How to Improve the Health of Your Website
August 8, 2013
Content strategy for the web is kind of like vitamins. You can go about your life happily, oblivious to vitamins. But when you develop scurvy, or rickets, it becomes apparent something was wrong all along.
I’m not saying your website has rickets. It’s just that many websites aren’t in perfect health.
Maybe your website is outdated. These days, that happens about five minutes after you’ve launched a new site.
Maybe your site has been updated in the last year, but it doesn’t look quite right anymore.
Maybe it’s hard for your customers to find what they’re looking for. Maybe you have so many menu items that visitors don’t know where to go.
Maybe there’s a lot of content that someone thought should be on the site but is seldom viewed.
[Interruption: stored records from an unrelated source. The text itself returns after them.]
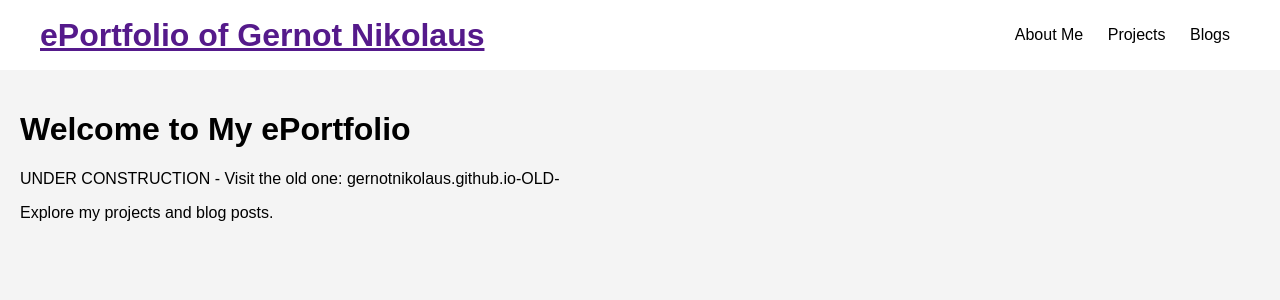
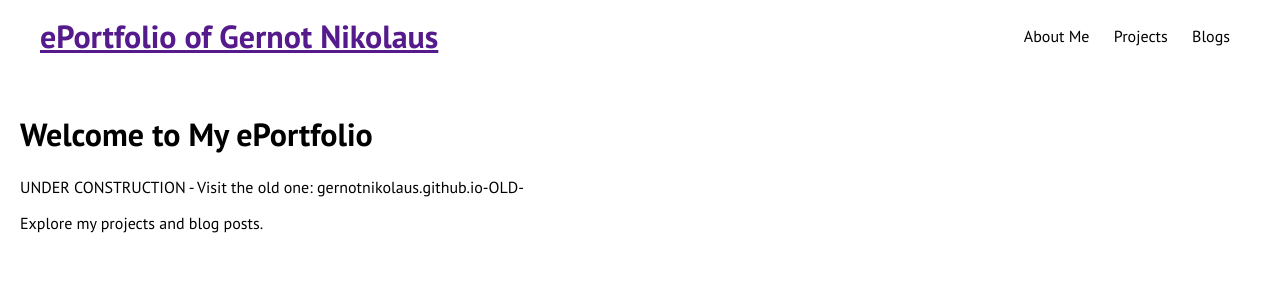
Before and after one commit to gernotnikolaus/gernotnikolaus.github.io, a Jekyll site: the page built from index.md, in a window 1280 px wide. Shown: the top 300 px of the page. Built offline with Jekyll 4.4.1, drawn with Linux system fonts in a browser that asks for light colours.

Commit message:
Updating files

```diff
--- a/_layouts/default.html
+++ b/_layouts/default.html
@@ -5,6 +5,7 @@
     <meta name="viewport" content="width=device-width, initial-scale=1.0">
     <title>{{ page.title }} - {{ site.title }}</title>
     <link rel="stylesheet" href="{{ "/assets/main.css" | relative_url }}">
+    <link href="https://fonts.googleapis.com/css2?family=PT+Sans:ital,wght@0,400;0,700;1,400;1,700&display=swap" rel="stylesheet">
 </head>
 <body>
     <header>
--- a/assets/main.css
+++ b/assets/main.css
@@ -1,8 +1,8 @@
 body {
-    font-family: Arial, sans-serif;
+    font-family: 'PT Sans', sans-serif;
     margin: 0;
     padding: 0;
-    background-color: #f4f4f4;
+    background-color: #ffffff;
 }
 
 header {
@@ -21,8 +21,19 @@ header {
     padding: 0 20px;
 }
 
+.content-container {
+    max-width: 1200px; /* Same as header-container for consistency */
+    margin: 0 auto;
+    padding: 20px; /* Adjust padding as needed */
+}
+
 header h1 {
+    font-family: 'PT Sans', sans-serif;
     margin: 0;
+}
+
+h1, h2, h3, h4, h5, h6 {
+    font-family: 'PT Sans', sans-serif;
 }
 
 nav ul {
@@ -36,6 +47,7 @@ nav ul li {
 }
 
 nav a {
+    font-family: 'PT Sans', sans-serif;
     color: #000000;
     text-decoration: none;
 }
```
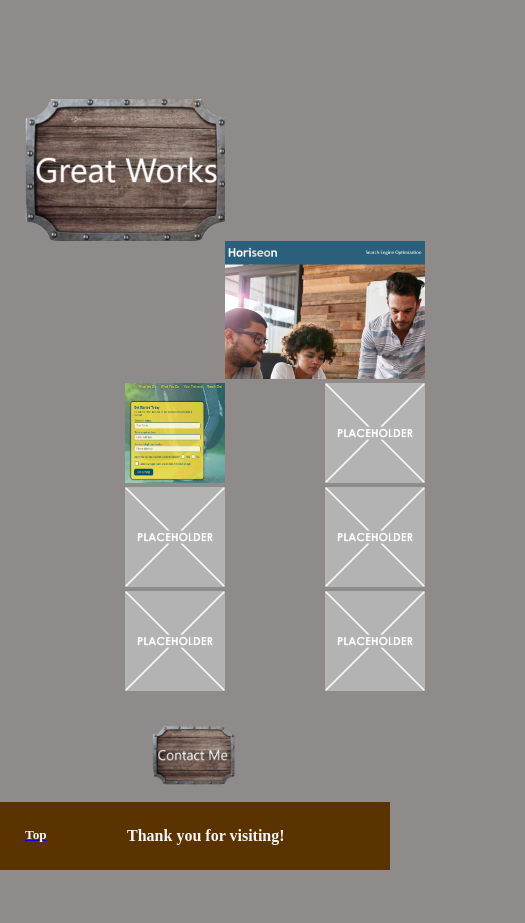
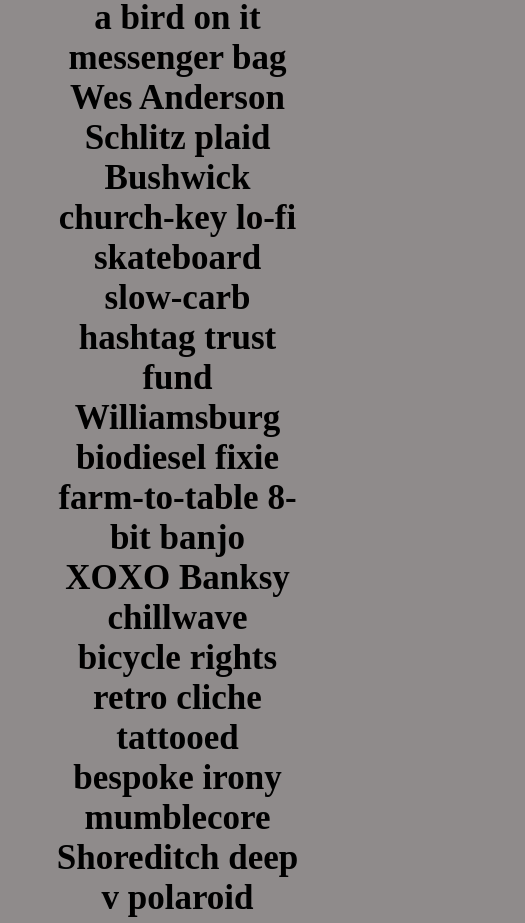
Before and after one commit to JonCurls/c2portfolio, a plain HTML site: page index.html in a window 390 px wide. Shown: the part 1057-1980 px from the top of the page, 525 px wide, since content can reach past the window. Before the commit the page ends 1927 px from the top, so only its background shows below. Drawn offline with Linux system fonts and the light colour scheme.

Commit message:
media query

```diff
--- a/assets/css/style.css
+++ b/assets/css/style.css
@@ -7,21 +7,22 @@
 }
 
 body {
+
     background-color: rgba(15, 7, 7, 0.466);
 }
 
 /* header */
 header, footer {
-    padding: 25px;
+    margin-right: 20px;
     display: flex;
     flex-wrap: wrap;
     justify-content: space-between;
     background-color: #5a3300;
     color: whitesmoke;
+    width: 100%;
 }
 header h1 {
     font-size: 40px;
-
 }
 header nav {
     margin-right: 20px;
@@ -49,22 +50,20 @@ header nav ul li a {
     background-image: url("../images/woodtop.jpg");
     background-size: cover;
     background-position: 80% 80%;
-
 }
 
 .hero-img img {
     max-height: 300px;
 }
 
-.content h2 {
+.content p {
     font-size: 30px;
     min-width: 250px;
     padding-right: 15px;
     padding-bottom: 25px;
     margin: 25px;
-    border-right: 1px solid black;
-    text-align: right;
-
+    text-align: end;
+    flex: 2;
 }
 
 .about-me {
@@ -78,37 +77,38 @@ header nav ul li a {
 
 }
 
-.about-me p {
-    flex: 2;
-    text-align: end;
-}
 
 .portfolio {
     display: flex;
     flex-wrap: wrap;
     align-items: center;
-    margin: 25px;
+    margin: 50px 50px 100px 10px;
+    padding: 10px 0 0 20px;
     flex: 1;
 }
 
 .project1 {
+    display: flex;
     justify-content: center;
-    margin-left: 200px;
+    align-items: center;
+    flex: 100%;
 }
 
 .gallery {
     display: flex;
     flex-wrap:wrap;
-    justify-content: flex-end;
+    justify-content: center;
     flex: 2;
+}
+.gallery img {
+    border: 1px solid black;
 }
 
 
-.sign img {
+.sign {
     max-width: 200px;
     max-height: 200px;
     margin-right: 100px;
-    flex: 1;
 }
 
 .contact-me {
@@ -141,25 +141,82 @@ header nav ul li a {
 }
 
 .project1 img {
+    max-width: 300px;
+    max-height: 300px;
+}
+
+.project-gal img {
+    min-width: 200px;
+    min-height: 200px;
     max-width: 200px;
     max-height: 200px;
 }
 
-.project-gal img {
-    min-width: 100px;
-    min-height: 100px;
-    max-width: 100px;
-    max-height: 100px;
-
-}
-
 /* footer */
-.footer h5 {
+footer h5 {
     text-decoration: none;
     color: whitesmoke;
 }
-.footer h4{
+footer h4{
     margin: auto;
     width: 50%;
     text-align: center;
 }
+
+/* MEDIA QUERY */
+@media screen and (max-width:768px) {
+    header, footer {
+    padding-bottom: 0;
+    justify-content: center;
+    width: 100%;
+    }
+    header h1 {
+    width: 100%;
+    text-align: center;
+    }
+    header nav ul {
+    width: 100%;
+    justify-content: center;
+    }
+    .hero {
+    justify-content: center;
+    }
+    .about-me {
+    justify-content: center;
+    align-items: center;
+    flex: 1 100%;
+    }
+    .about-me p {
+    width: 100%;
+    text-align: center;
+    flex: 2 100%;
+    }
+    .portfolio {
+    justify-content: center;
+    align-items: center;
+    margin-left: 150px;
+    }
+    .project1 {
+        flex: 100%;
+        justify-content: center;
+    }
+    .gallery {
+    justify-content: center;
+    align-items: center;
+    padding-top: 10px;
+
+    }
+}
+
+@media screen and (max-width:575px) {
+
+    .about-me p {
+    font-weight: bold;
+    font-size: 35px;
+    }
+    .portfolio {
+        justify-content: center;
+        align-items: center;
+    }
+
+}
--- a/index.html
+++ b/index.html
@@ -34,13 +34,12 @@
         <div class="hero-img">
             <img src="assets/images/face.jpg" />
         </div>
-
     </section>
 
     <article class="content">
         <!-- about me section -->
-        <section id="about-me" class="about-me sign">
-            <img src="./assets/images/aboutme.png" alt="About Me sign" />
+        <section id="about-me" class="about-me">
+            <img src="./assets/images/aboutme.png" class="sign" alt="About Me" />
             <p>
                 This is where the content about me will be located.<br /> seitan heirloom post-ironic pop-up iPhone
                 mlkshk hella selfies fashion axe occupy readymade put a
@@ -53,8 +52,8 @@
         </section>
 
         <!-- protfolio section -->
-        <section id="portfolio" class="portfolio sign">
-            <img src="./assets/images/greatworks.png" alt="Great Works sign" />
+        <section id="portfolio" class="portfolio">
+            <img src="./assets/images/greatworks.png" class="sign" alt="Great Works sign" />
             <article class="gallery">
                 <!-- large project image -->
                 <div class="project1">
@@ -88,7 +87,7 @@
 
         <!-- contact me section -->
         <section id="contact-me" class="contact-me">
-            <img src="./assets/images/contactme.png" alt="Contact Me sign">
+            <img src="./assets/images/contactme.png" class="sign" alt="Contact Me">
             <ul>
                 <a href="tel:123-456-7890">123.456.7890</a>&emsp;
                 <a href="mailto:myemail@mail.com">MyEmail@mail.com</a>&emsp;
```
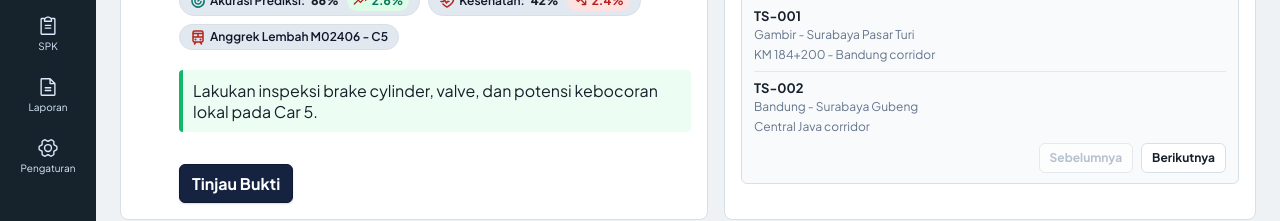
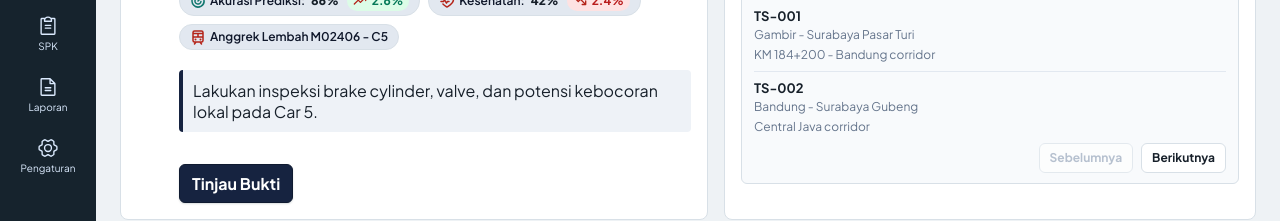
Before and after one commit to raenaldiardiansyah/KAI-challange, a Next.js app in the folder frontend/: page /overview in a window 1280 px wide. Shown: the part 502-723 px from the top of the page. Built offline with nearby package versions, Linux system fonts and the light colour scheme; no server answers.

Commit message:
style: ubah tema warna dari hijau ke navy (#162340) recomendation di ringkasan

```diff
--- a/frontend/src/app/globals.css
+++ b/frontend/src/app/globals.css
@@ -723,8 +723,8 @@ main {
 }
 
 .recommendation {
-  background: #ecfdf3;
-  border-left: 4px solid #12b76a;
+  background: #eef2f7;
+  border-left: 4px solid #162340;
   border-radius: 4px;
   padding: 10px;
 }
```
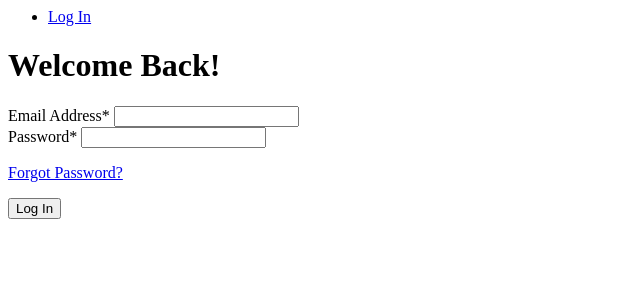
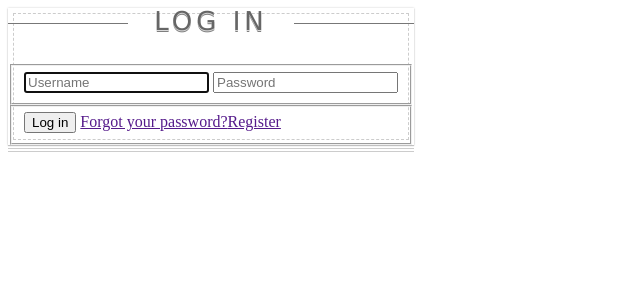
Before and after one commit to natraqila91/register-login, a PHP site: page /login.php in a window 1280 px wide. Shown: the top 300 px of the page, without its empty margins (0-640 px from the left). Run offline with PHP 8.4, Linux system fonts and the light colour scheme.

Commit message:
Update Dari Login

```diff
--- a/login.php
+++ b/login.php
@@ -1,48 +1,74 @@
 <html>
 
+<head>
+
+    <style>
+        #login {
+            box-shadow: 0 0 2px rgba(0, 0, 0, 0.2), 0 1px 1px rgba(0, 0, 0, .2), 0 3px 0 #fff, 0 4px 0 rgba(0, 0, 0, .2), 0 6px 0 #fff, 0 7px 0 rgba(0, 0, 0, .2);
+        }
+
+        #login {
+            position: absolute;
+            z-index: 0;
+        }
+
+        #login:before {
+            content: '';
+            position: absolute;
+            z-index: -1;
+            border: 1px dashed #ccc;
+            top: 5px;
+            bottom: 5px;
+            left: 5px;
+            right: 5px;
+            box-shadow: 0 0 0 1px #fff;
+        }
+
+        h1 {
+            text-shadow: 0 1px 0 rgba(255, 255, 255, .7), 0px 2px 0 rgba(0, 0, 0, .5);
+            text-transform: uppercase;
+            text-align: center;
+            color: #666;
+            margin: 0 0 30px 0;
+            letter-spacing: 4px;
+            font: normal 26px/1 Verdana, Helvetica;
+            position: relative;
+        }
+
+        h1:after,
+        h1:before {
+            background-color: #777;
+            content: "";
+            height: 1px;
+            position: absolute;
+            top: 15px;
+            width: 120px;
+        }
+
+        h1:after {
+            right: 0;
+        }
+
+        h1:before {
+            background-image: linear-gradient(right, #777, #fff);
+            left: 0;
+        }
+
+    </style>
+</head>
+
 <body>
-
-
-    <div class="form">
-
-        <ul class="tab-group">
-            <li class="tab"><a href="#login">Log In</a></li>
-        </ul>
-
-        <div class="tab-content">
-
-            <div id="login">
-                <h1>Welcome Back!</h1>
-
-                <form action="/" method="post">
-
-                    <div class="field-wrap">
-                        <label>
-              Email Address<span class="req">*</span>
-            </label>
-                        <input type="email" required autocomplete="off" />
-                    </div>
-
-                    <div class="field-wrap">
-                        <label>
-              Password<span class="req">*</span>
-            </label>
-                        <input type="password" required autocomplete="off" />
-                    </div>
-
-                    <p class="forgot"><a href="#">Forgot Password?</a></p>
-
-                    <button class="button button-block" />Log In</button>
-
-                </form>
-
-            </div>
-
-        </div>
-        <!-- tab-content -->
-
-    </div>
-    <!-- /form -->
+    <form id="login">
+        <h1>Log In</h1>
+        <fieldset id="inputs">
+            <input id="username" type="text" placeholder="Username" autofocus required>
+            <input id="password" type="password" placeholder="Password" required>
+        </fieldset>
+        <fieldset id="actions">
+            <input type="submit" id="submit" value="Log in">
+            <a href="">Forgot your password?</a><a href="">Register</a>
+        </fieldset>
+    </form>
 
 </body>
 
```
Maybe nobody really knows which pages are seldom viewed.
Here’s where content strategy comes in. It’s part of what Paulsen provides as part of every web project.
Content strategy covers a range of strategic thinking that we apply to your web project. It’s partly using proven marketing principles to create a positive web experience for users and an effective marketing tool—such as articulating objectives, identifying target audiences and motivating viewers to take the desired action.
The content strategy process helps us—and you—decide what information should appear on your site and how it should be organized. It ensures that every single page on your site has a purpose.
Another critical aspect of content strategy is what we call governance, which means planning from the beginning how the site will be managed and operated within your organization. Because a website is never “finished.” It must be continuously updated to maintain its relevance and impact.
Like all marketing materials, your website represents and reflects the quality and personality of your organization. It’s important to use all the tools available, like content strategy, to present the right image and obtain optimum results.